### WHAT THE TASK REQUIRES
Your copy should repeat each record exactly and contain none of the pictures.
===== MATERIALS PROVIDED
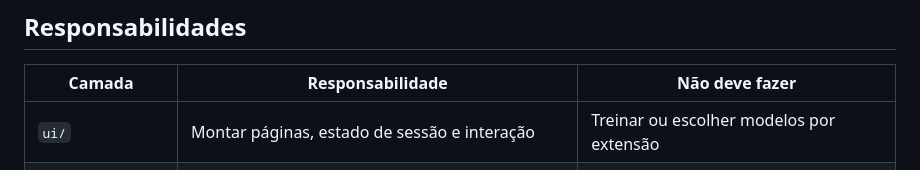
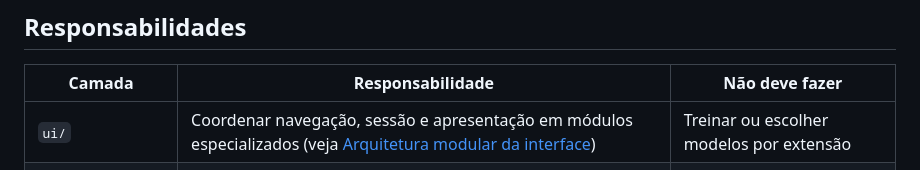
Before and after one commit to Gabrielhamad/ecoscan, a Markdown page: docs/arquitetura_atual.md, the part around the change. GitHub-like rendering.

Commit message:
Align technical audit and roadmap with completed modular Streamlit refactor

```diff
--- a/docs/arquitetura_atual.md
+++ b/docs/arquitetura_atual.md
@@ -24,7 +24,7 @@ flowchart TD
 
 | Camada | Responsabilidade | Não deve fazer |
 | --- | --- | --- |
-| `ui/` | Montar páginas, estado de sessão e interação | Treinar ou escolher modelos por extensão |
+| `ui/` | Coordenar navegação, sessão e apresentação em módulos especializados (veja [Arquitetura modular da interface](arquitetura_interface.md)) | Treinar ou escolher modelos por extensão |
 | `services/` | Orquestrar casos de uso, persistência e políticas | Implementar filtros ou redes neurais |
 | `app/pipeline.py` | Executar preparação, filtro, segmentação e evidências | Definir autorização ou descarte |
 | `classification/` | Carregar a release atual e produzir probabilidades | Confirmar material ou destino |
```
==========
### TASK RESULT
Before and after one commit to Gabrielhamad/ecoscan, a Markdown page: docs/arquitetura_atual.md, the part around the change. GitHub-like rendering.

Commit message:
Align technical audit and roadmap with completed modular Streamlit refactor

```diff
--- a/docs/arquitetura_atual.md
+++ b/docs/arquitetura_atual.md
@@ -24,7 +24,7 @@ flowchart TD
 
 | Camada | Responsabilidade | Não deve fazer |
 | --- | --- | --- |
-| `ui/` | Montar páginas, estado de sessão e interação | Treinar ou escolher modelos por extensão |
+| `ui/` | Coordenar navegação, sessão e apresentação em módulos especializados (veja [Arquitetura modular da interface](arquitetura_interface.md)) | Treinar ou escolher modelos por extensão |
 | `services/` | Orquestrar casos de uso, persistência e políticas | Implementar filtros ou redes neurais |
 | `app/pipeline.py` | Executar preparação, filtro, segmentação e evidências | Definir autorização ou descarte |
 | `classification/` | Carregar a release atual e produzir probabilidades | Confirmar material ou destino |
```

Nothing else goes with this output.